## Assigned task
Output the listing below verbatim, without images.

## The records

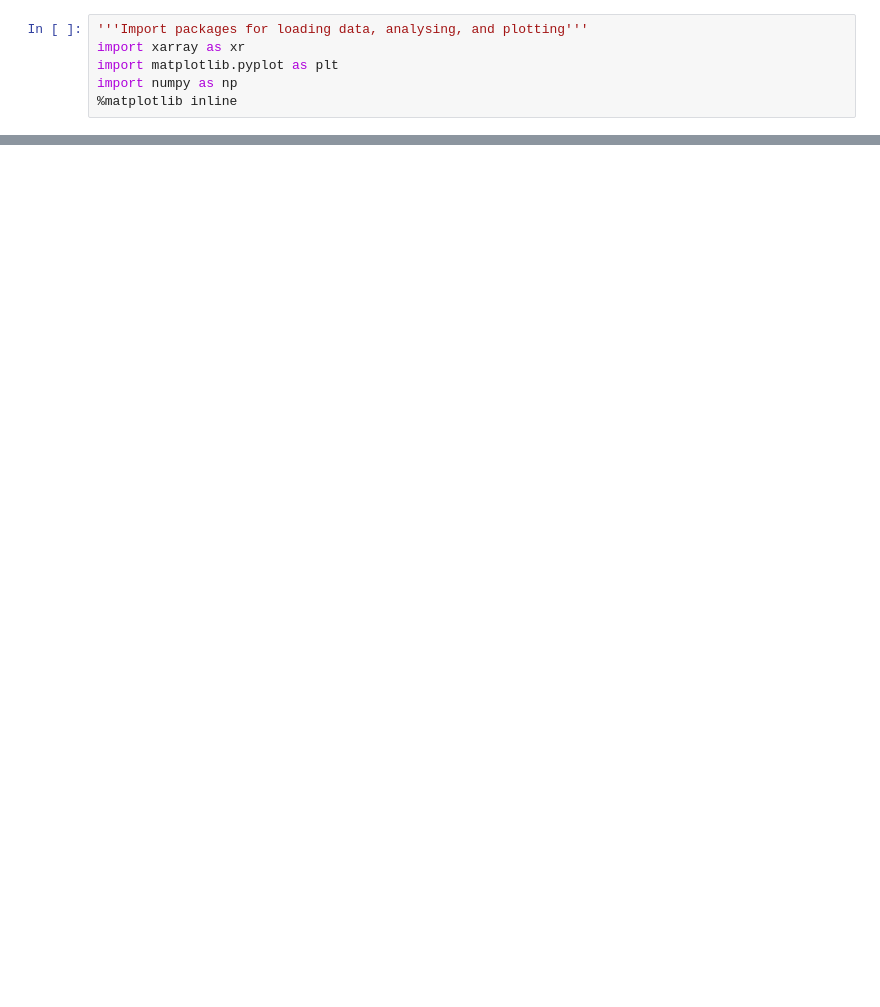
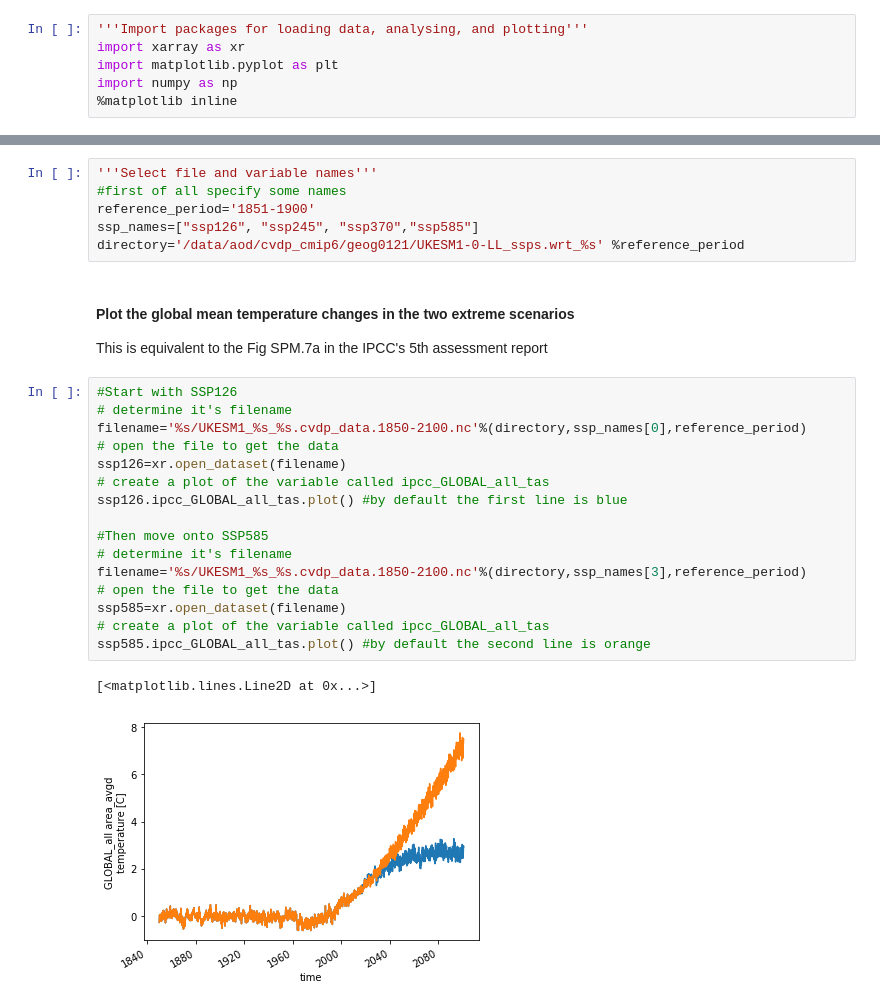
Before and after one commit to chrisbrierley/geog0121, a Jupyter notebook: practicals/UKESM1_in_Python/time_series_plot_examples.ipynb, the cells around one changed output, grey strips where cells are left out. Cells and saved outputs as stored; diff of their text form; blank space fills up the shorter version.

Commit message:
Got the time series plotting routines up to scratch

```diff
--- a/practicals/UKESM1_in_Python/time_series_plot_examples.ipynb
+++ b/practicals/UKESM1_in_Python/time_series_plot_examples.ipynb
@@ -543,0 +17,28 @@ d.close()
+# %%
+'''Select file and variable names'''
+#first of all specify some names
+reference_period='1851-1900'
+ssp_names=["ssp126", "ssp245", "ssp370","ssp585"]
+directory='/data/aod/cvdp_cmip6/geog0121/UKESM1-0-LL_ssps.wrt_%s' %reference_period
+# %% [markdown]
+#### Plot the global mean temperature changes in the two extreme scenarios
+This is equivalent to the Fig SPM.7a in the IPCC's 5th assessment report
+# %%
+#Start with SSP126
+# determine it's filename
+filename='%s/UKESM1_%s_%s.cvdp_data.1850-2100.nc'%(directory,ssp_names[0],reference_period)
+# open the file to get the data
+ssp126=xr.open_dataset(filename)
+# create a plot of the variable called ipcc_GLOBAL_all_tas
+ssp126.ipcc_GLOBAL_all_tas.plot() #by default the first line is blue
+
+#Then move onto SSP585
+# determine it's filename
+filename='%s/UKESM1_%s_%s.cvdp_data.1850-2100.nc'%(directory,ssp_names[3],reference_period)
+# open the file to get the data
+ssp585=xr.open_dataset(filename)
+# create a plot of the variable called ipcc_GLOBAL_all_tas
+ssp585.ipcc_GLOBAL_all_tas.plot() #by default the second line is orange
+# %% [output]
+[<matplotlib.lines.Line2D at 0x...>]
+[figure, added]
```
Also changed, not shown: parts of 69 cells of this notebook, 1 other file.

## Solved problem
Before and after one commit to chrisbrierley/geog0121, a Jupyter notebook: practicals/UKESM1_in_Python/time_series_plot_examples.ipynb, the cells around one changed output, grey strips where cells are left out. Cells and saved outputs as stored; diff of their text form; blank space fills up the shorter version.

Commit message:
Got the time series plotting routines up to scratch

```diff
--- a/practicals/UKESM1_in_Python/time_series_plot_examples.ipynb
+++ b/practicals/UKESM1_in_Python/time_series_plot_examples.ipynb
@@ -543,0 +17,28 @@ d.close()
+# %%
+'''Select file and variable names'''
+#first of all specify some names
+reference_period='1851-1900'
+ssp_names=["ssp126", "ssp245", "ssp370","ssp585"]
+directory='/data/aod/cvdp_cmip6/geog0121/UKESM1-0-LL_ssps.wrt_%s' %reference_period
+# %% [markdown]
+#### Plot the global mean temperature changes in the two extreme scenarios
+This is equivalent to the Fig SPM.7a in the IPCC's 5th assessment report
+# %%
+#Start with SSP126
+# determine it's filename
+filename='%s/UKESM1_%s_%s.cvdp_data.1850-2100.nc'%(directory,ssp_names[0],reference_period)
+# open the file to get the data
+ssp126=xr.open_dataset(filename)
+# create a plot of the variable called ipcc_GLOBAL_all_tas
+ssp126.ipcc_GLOBAL_all_tas.plot() #by default the first line is blue
+
+#Then move onto SSP585
+# determine it's filename
+filename='%s/UKESM1_%s_%s.cvdp_data.1850-2100.nc'%(directory,ssp_names[3],reference_period)
+# open the file to get the data
+ssp585=xr.open_dataset(filename)
+# create a plot of the variable called ipcc_GLOBAL_all_tas
+ssp585.ipcc_GLOBAL_all_tas.plot() #by default the second line is orange
+# %% [output]
+[<matplotlib.lines.Line2D at 0x...>]
+[figure, added]
```
Also changed, not shown: parts of 69 cells of this notebook, 1 other file.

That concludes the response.